---- Data under study

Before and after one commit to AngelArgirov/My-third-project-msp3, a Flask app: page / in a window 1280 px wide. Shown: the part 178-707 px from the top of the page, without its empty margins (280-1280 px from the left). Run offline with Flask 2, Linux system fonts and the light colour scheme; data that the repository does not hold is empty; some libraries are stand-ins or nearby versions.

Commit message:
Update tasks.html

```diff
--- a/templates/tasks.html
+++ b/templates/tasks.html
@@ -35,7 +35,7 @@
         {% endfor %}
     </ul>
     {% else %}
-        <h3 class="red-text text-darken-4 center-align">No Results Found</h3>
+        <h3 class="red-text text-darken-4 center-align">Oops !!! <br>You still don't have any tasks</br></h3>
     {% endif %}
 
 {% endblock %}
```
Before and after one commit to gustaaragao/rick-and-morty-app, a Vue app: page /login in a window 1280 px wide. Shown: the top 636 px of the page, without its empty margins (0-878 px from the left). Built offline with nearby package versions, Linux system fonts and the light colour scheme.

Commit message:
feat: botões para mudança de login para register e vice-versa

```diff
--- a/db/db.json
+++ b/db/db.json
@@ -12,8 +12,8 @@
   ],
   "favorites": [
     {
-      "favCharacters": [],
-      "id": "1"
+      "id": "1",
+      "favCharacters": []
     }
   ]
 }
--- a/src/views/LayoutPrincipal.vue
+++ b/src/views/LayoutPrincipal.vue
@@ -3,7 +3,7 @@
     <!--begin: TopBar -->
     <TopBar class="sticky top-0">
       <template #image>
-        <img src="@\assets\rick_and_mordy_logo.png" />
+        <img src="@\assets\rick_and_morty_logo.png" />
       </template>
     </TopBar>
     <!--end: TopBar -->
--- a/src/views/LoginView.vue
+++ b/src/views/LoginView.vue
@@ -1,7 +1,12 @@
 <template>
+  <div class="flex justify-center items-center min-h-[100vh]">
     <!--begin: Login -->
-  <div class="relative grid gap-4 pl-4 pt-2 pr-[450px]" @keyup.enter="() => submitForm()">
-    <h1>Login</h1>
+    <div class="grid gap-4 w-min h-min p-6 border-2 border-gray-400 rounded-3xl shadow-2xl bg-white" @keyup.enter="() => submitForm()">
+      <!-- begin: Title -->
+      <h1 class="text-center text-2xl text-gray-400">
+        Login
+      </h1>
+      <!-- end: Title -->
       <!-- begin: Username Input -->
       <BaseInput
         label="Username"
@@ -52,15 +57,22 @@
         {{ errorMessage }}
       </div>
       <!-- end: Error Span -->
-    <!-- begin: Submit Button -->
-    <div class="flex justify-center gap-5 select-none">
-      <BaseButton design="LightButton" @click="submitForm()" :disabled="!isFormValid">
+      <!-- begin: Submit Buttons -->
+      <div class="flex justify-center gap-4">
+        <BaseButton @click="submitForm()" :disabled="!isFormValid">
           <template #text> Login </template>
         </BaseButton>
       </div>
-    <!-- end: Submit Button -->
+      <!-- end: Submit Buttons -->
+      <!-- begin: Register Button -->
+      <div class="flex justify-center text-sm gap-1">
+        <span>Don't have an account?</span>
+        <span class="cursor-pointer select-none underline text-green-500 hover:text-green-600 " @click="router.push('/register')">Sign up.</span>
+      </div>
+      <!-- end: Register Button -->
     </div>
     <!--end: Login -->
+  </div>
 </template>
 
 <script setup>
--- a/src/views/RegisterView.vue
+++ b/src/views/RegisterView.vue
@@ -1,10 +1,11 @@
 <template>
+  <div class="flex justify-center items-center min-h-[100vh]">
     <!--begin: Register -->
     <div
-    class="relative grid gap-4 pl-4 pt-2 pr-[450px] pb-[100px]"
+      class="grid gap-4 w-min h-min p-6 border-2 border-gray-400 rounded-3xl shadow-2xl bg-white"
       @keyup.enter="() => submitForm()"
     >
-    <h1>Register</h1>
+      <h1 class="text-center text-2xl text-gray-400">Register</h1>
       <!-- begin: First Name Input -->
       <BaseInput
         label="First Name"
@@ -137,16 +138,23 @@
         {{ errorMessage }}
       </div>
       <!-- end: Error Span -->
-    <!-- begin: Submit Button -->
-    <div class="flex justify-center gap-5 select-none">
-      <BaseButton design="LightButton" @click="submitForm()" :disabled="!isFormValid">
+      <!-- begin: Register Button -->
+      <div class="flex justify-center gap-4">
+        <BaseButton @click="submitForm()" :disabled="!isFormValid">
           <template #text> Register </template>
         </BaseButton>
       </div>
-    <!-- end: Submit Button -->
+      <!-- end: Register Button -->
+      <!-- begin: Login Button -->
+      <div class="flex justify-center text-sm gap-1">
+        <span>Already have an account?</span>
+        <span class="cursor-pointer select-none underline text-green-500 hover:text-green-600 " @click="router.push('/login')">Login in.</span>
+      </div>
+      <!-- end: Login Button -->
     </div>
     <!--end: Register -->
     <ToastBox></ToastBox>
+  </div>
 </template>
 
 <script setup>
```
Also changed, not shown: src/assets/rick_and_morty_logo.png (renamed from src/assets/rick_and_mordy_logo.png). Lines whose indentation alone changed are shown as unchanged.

--------

Task
Return every record, word for word.

Written reply
Before and after one commit to AngelArgirov/My-third-project-msp3, a Flask app: page / in a window 1280 px wide. Shown: the part 178-707 px from the top of the page, without its empty margins (280-1280 px from the left). Run offline with Flask 2, Linux system fonts and the light colour scheme; data that the repository does not hold is empty; some libraries are stand-ins or nearby versions.

Commit message:
Update tasks.html

```diff
--- a/templates/tasks.html
+++ b/templates/tasks.html
@@ -35,7 +35,7 @@
         {% endfor %}
     </ul>
     {% else %}
-        <h3 class="red-text text-darken-4 center-align">No Results Found</h3>
+        <h3 class="red-text text-darken-4 center-align">Oops !!! <br>You still don't have any tasks</br></h3>
     {% endif %}
 
 {% endblock %}
```
Before and after one commit to gustaaragao/rick-and-morty-app, a Vue app: page /login in a window 1280 px wide. Shown: the top 636 px of the page, without its empty margins (0-878 px from the left). Built offline with nearby package versions, Linux system fonts and the light colour scheme.

Commit message:
feat: botões para mudança de login para register e vice-versa

```diff
--- a/db/db.json
+++ b/db/db.json
@@ -12,8 +12,8 @@
   ],
   "favorites": [
     {
-      "favCharacters": [],
-      "id": "1"
+      "id": "1",
+      "favCharacters": []
     }
   ]
 }
--- a/src/views/LayoutPrincipal.vue
+++ b/src/views/LayoutPrincipal.vue
@@ -3,7 +3,7 @@
     <!--begin: TopBar -->
     <TopBar class="sticky top-0">
       <template #image>
-        <img src="@\assets\rick_and_mordy_logo.png" />
+        <img src="@\assets\rick_and_morty_logo.png" />
       </template>
     </TopBar>
     <!--end: TopBar -->
--- a/src/views/LoginView.vue
+++ b/src/views/LoginView.vue
@@ -1,7 +1,12 @@
 <template>
+  <div class="flex justify-center items-center min-h-[100vh]">
     <!--begin: Login -->
-  <div class="relative grid gap-4 pl-4 pt-2 pr-[450px]" @keyup.enter="() => submitForm()">
-    <h1>Login</h1>
+    <div class="grid gap-4 w-min h-min p-6 border-2 border-gray-400 rounded-3xl shadow-2xl bg-white" @keyup.enter="() => submitForm()">
+      <!-- begin: Title -->
+      <h1 class="text-center text-2xl text-gray-400">
+        Login
+      </h1>
+      <!-- end: Title -->
       <!-- begin: Username Input -->
       <BaseInput
         label="Username"
@@ -52,15 +57,22 @@
         {{ errorMessage }}
       </div>
       <!-- end: Error Span -->
-    <!-- begin: Submit Button -->
-    <div class="flex justify-center gap-5 select-none">
-      <BaseButton design="LightButton" @click="submitForm()" :disabled="!isFormValid">
+      <!-- begin: Submit Buttons -->
+      <div class="flex justify-center gap-4">
+        <BaseButton @click="submitForm()" :disabled="!isFormValid">
           <template #text> Login </template>
         </BaseButton>
       </div>
-    <!-- end: Submit Button -->
+      <!-- end: Submit Buttons -->
+      <!-- begin: Register Button -->
+      <div class="flex justify-center text-sm gap-1">
+        <span>Don't have an account?</span>
+        <span class="cursor-pointer select-none underline text-green-500 hover:text-green-600 " @click="router.push('/register')">Sign up.</span>
+      </div>
+      <!-- end: Register Button -->
     </div>
     <!--end: Login -->
+  </div>
 </template>
 
 <script setup>
--- a/src/views/RegisterView.vue
+++ b/src/views/RegisterView.vue
@@ -1,10 +1,11 @@
 <template>
+  <div class="flex justify-center items-center min-h-[100vh]">
     <!--begin: Register -->
     <div
-    class="relative grid gap-4 pl-4 pt-2 pr-[450px] pb-[100px]"
+      class="grid gap-4 w-min h-min p-6 border-2 border-gray-400 rounded-3xl shadow-2xl bg-white"
       @keyup.enter="() => submitForm()"
     >
-    <h1>Register</h1>
+      <h1 class="text-center text-2xl text-gray-400">Register</h1>
       <!-- begin: First Name Input -->
       <BaseInput
         label="First Name"
@@ -137,16 +138,23 @@
         {{ errorMessage }}
       </div>
       <!-- end: Error Span -->
-    <!-- begin: Submit Button -->
-    <div class="flex justify-center gap-5 select-none">
-      <BaseButton design="LightButton" @click="submitForm()" :disabled="!isFormValid">
+      <!-- begin: Register Button -->
+      <div class="flex justify-center gap-4">
+        <BaseButton @click="submitForm()" :disabled="!isFormValid">
           <template #text> Register </template>
         </BaseButton>
       </div>
-    <!-- end: Submit Button -->
+      <!-- end: Register Button -->
+      <!-- begin: Login Button -->
+      <div class="flex justify-center text-sm gap-1">
+        <span>Already have an account?</span>
+        <span class="cursor-pointer select-none underline text-green-500 hover:text-green-600 " @click="router.push('/login')">Login in.</span>
+      </div>
+      <!-- end: Login Button -->
     </div>
     <!--end: Register -->
     <ToastBox></ToastBox>
+  </div>
 </template>
 
 <script setup>
```
Also changed, not shown: src/assets/rick_and_morty_logo.png (renamed from src/assets/rick_and_mordy_logo.png). Lines whose indentation alone changed are shown as unchanged.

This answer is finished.